» **PROVIDED DATA**
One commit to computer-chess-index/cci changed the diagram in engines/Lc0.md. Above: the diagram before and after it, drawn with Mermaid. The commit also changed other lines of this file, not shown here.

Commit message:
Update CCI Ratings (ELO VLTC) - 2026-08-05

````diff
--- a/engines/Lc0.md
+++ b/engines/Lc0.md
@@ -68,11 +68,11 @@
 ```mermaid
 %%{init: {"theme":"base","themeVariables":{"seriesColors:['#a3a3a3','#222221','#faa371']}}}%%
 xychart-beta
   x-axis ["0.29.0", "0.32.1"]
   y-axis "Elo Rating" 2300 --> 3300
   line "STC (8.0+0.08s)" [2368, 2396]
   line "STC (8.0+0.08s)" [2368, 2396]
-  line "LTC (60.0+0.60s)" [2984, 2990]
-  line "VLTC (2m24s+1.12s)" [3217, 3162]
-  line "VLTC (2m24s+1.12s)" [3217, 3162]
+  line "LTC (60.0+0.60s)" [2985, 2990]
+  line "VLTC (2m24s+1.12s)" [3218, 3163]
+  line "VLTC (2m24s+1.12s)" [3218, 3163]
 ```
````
==
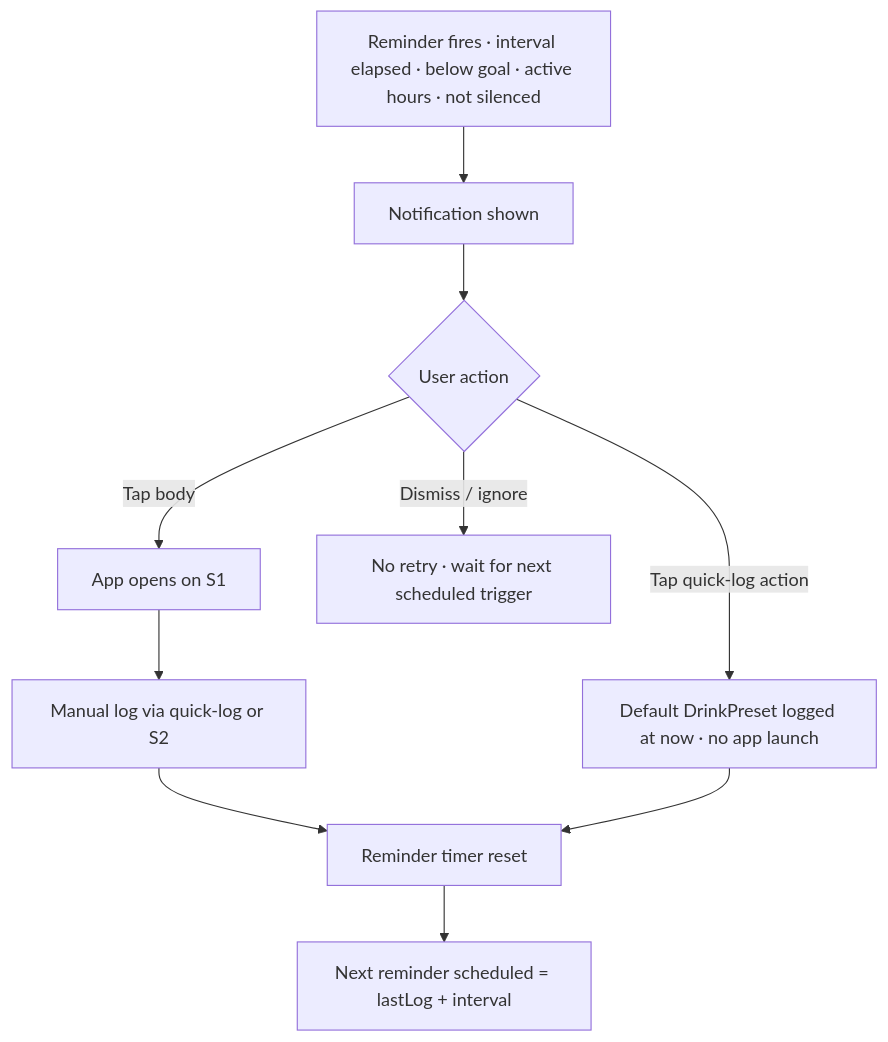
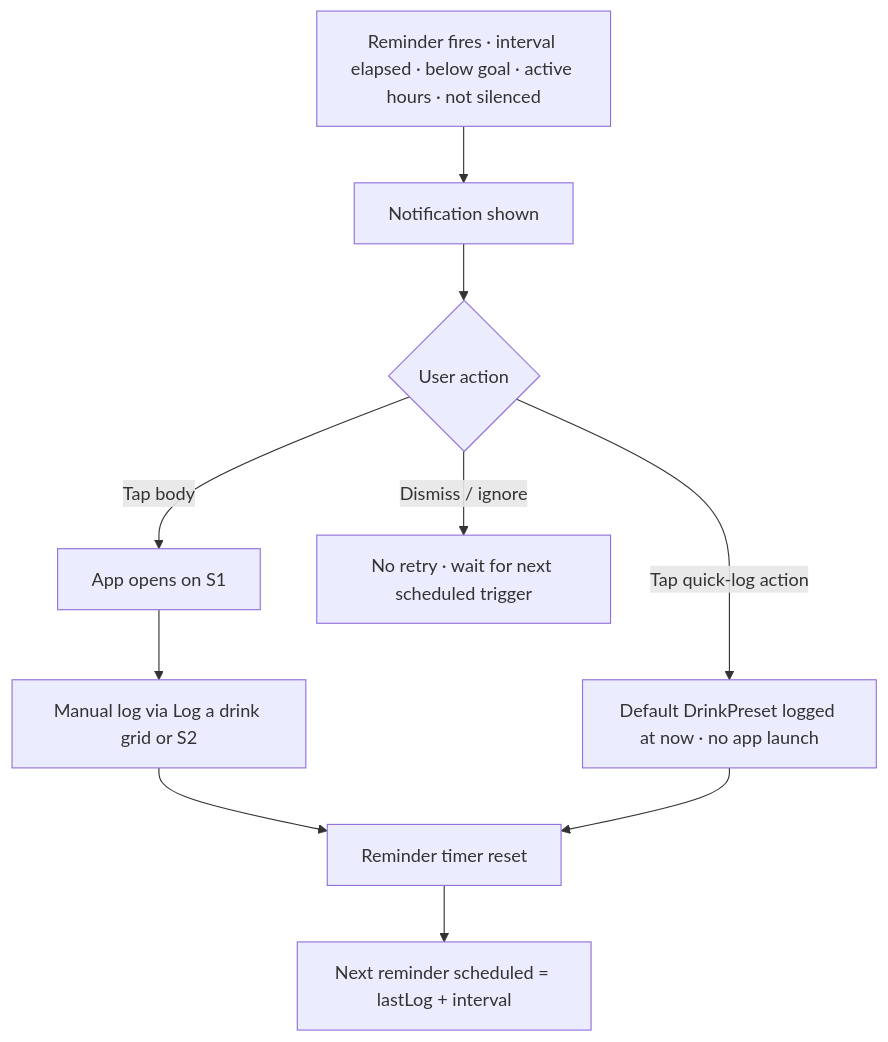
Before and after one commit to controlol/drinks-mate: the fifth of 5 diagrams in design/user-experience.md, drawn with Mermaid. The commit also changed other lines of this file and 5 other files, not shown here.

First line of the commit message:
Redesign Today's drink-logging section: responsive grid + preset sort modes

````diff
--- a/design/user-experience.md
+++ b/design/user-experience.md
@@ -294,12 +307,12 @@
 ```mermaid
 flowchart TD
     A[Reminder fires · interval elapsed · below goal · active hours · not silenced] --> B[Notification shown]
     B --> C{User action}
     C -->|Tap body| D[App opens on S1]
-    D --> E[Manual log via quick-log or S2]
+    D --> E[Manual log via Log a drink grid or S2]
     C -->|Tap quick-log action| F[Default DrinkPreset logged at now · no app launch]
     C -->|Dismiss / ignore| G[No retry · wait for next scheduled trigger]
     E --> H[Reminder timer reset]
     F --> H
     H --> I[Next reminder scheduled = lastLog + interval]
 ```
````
* * *
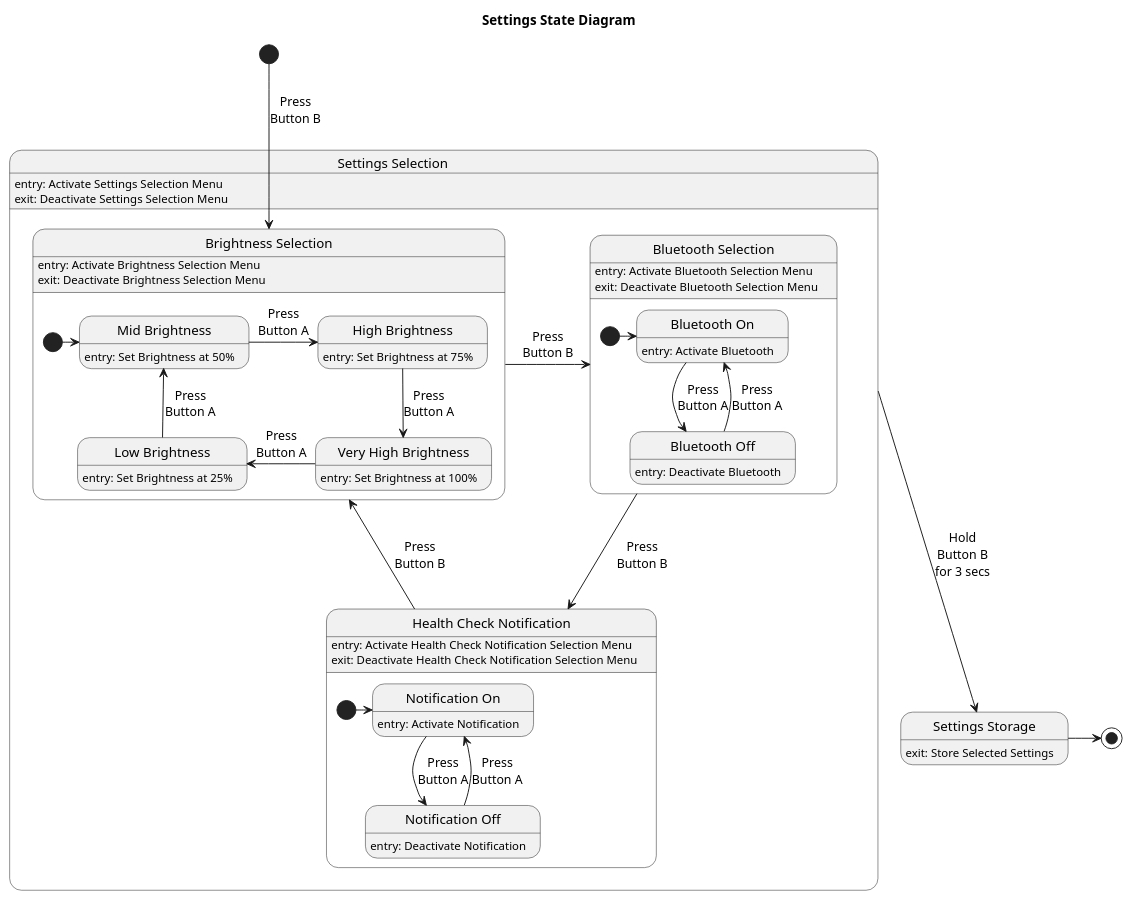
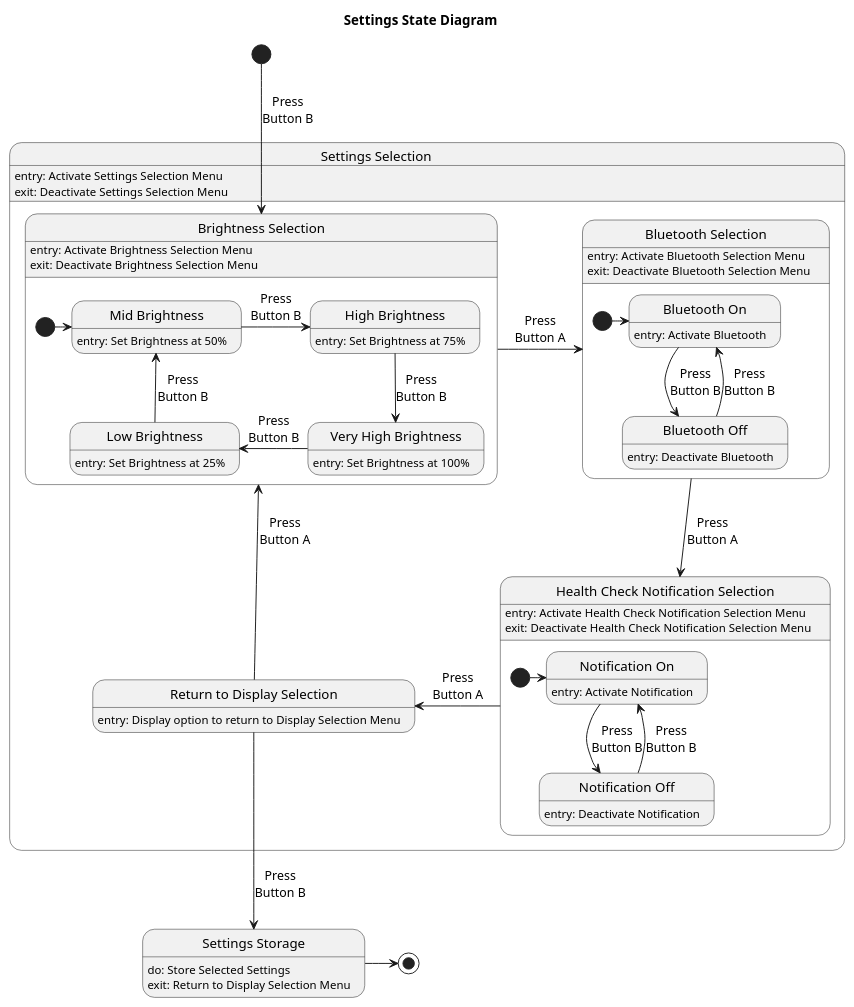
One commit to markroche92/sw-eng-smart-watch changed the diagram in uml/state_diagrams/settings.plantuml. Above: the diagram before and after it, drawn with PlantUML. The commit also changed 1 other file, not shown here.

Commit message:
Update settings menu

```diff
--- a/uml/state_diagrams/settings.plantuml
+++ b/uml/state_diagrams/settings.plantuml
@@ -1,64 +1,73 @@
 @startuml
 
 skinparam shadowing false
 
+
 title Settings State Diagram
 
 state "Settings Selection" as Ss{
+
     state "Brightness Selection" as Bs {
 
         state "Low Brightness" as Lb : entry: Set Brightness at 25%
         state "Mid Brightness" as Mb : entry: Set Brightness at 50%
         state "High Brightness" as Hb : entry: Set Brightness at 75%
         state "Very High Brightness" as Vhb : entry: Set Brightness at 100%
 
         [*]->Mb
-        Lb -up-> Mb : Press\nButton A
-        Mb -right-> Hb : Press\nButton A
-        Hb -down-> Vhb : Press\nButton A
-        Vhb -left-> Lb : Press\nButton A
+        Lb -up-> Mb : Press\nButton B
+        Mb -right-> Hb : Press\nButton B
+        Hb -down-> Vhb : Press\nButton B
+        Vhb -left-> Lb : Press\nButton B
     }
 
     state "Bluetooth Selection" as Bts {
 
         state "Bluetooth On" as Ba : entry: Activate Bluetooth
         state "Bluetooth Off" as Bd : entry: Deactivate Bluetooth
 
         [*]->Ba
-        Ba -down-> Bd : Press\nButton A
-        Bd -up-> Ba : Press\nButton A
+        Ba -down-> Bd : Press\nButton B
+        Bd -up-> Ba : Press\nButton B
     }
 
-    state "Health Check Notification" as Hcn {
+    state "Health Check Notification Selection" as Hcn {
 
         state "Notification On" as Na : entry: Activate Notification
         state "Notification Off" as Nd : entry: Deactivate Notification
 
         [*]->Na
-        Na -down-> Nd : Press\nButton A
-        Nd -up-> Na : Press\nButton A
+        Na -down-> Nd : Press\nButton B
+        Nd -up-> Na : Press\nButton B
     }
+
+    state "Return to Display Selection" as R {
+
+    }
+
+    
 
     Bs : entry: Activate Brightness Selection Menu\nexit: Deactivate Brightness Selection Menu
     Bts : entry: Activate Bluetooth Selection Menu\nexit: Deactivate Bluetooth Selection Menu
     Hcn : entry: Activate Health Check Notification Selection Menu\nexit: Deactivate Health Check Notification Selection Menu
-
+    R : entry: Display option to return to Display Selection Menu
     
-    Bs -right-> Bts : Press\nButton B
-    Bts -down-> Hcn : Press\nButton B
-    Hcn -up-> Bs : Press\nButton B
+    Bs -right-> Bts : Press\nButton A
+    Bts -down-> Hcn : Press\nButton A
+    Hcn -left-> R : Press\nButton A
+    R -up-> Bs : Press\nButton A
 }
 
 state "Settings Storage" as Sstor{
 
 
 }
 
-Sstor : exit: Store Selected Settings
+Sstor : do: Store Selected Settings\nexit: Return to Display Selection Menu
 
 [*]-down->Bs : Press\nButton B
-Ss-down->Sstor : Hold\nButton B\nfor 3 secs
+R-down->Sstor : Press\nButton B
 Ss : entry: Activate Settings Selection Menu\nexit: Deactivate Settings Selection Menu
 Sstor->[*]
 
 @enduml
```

» **EXERCISE BRIEF**
Every line of the entries above that holds "Deactivate" should be copied out.

» **REPLY TO THE TASK**
         state "Bluetooth Off" as Bd : entry: Deactivate Bluetooth
         state "Notification Off" as Nd : entry: Deactivate Notification
     Bs : entry: Activate Brightness Selection Menu\nexit: Deactivate Brightness Selection Menu
     Bts : entry: Activate Bluetooth Selection Menu\nexit: Deactivate Bluetooth Selection Menu
     Hcn : entry: Activate Health Check Notification Selection Menu\nexit: Deactivate Health Check Notification Selection Menu
 Ss : entry: Activate Settings Selection Menu\nexit: Deactivate Settings Selection Menu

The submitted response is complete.